The use of microorganisms for fertility is an exacting process using inexact tools in the production of food, fiber and fuel. Each farmer’s fertility program for plant growth is tied to the desired response of the plants. A simpler way to put it is; how much would you like to produce, at what rate and at what cost to the environment and to the farmer using the inputs? For field crops, newer genetic combinations are race horses in the sense of their yield potential, but also in their need for attention whether fertility or otherwise.
This has been a large part of fostering a reliance on petrochemical industries for growing plants. Our challenge is to grow these plants using different techniques, relying on more natural production strategies — particularly in the use of fertility products.
Microorganisms for Fertility: Fundamentals
Microorganisms are a fundamental part of healthy soils, plants and people. We’re still trying to understand how they contribute to the health of soil and how their omnipresence impacts our environment. This can and will have a direct impact on our ability to provide for plant fertility using microbially mediated processes as we understand and harness this interconnected web of life.
Harnessing microorganisms for reliable use has been and will continue to be problematic. The interactions and complexities of the soil microbial community are not well understood.

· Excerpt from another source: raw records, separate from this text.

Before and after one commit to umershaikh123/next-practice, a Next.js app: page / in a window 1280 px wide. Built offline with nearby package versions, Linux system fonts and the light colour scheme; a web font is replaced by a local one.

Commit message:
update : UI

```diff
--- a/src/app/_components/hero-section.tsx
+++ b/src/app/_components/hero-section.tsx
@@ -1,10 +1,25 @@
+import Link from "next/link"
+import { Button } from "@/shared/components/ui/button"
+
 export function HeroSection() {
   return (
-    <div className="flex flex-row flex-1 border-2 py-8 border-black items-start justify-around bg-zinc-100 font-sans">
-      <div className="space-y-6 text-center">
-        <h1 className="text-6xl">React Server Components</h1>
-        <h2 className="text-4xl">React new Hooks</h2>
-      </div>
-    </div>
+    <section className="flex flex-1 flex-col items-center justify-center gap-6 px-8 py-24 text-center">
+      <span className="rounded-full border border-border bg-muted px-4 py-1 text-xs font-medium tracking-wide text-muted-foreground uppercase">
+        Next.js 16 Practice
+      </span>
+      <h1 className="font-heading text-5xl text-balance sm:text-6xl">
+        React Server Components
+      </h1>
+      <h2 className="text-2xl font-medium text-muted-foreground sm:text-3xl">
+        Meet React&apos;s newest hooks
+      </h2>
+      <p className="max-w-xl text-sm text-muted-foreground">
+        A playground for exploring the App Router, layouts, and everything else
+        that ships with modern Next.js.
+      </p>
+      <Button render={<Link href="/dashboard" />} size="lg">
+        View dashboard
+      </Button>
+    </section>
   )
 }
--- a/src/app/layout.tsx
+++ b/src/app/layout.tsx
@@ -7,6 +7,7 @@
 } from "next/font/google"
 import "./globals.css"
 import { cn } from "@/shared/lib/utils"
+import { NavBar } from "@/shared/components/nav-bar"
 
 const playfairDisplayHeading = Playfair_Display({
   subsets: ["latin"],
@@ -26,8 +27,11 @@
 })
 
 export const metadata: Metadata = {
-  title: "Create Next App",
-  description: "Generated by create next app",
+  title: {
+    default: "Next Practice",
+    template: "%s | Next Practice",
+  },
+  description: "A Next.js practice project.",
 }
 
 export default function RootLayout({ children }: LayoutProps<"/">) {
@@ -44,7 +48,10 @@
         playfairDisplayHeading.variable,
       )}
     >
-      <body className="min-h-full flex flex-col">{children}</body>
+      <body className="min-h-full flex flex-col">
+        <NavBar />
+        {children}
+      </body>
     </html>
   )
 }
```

What is understood is the promise and possibilities they have in providing supplemental, complementary or replacement sources of fertility to plants. Building products that have reliability and performance characteristics similar to more widely accepted sources with better economic and environmental consequences is already happening and getting better. Continue Reading →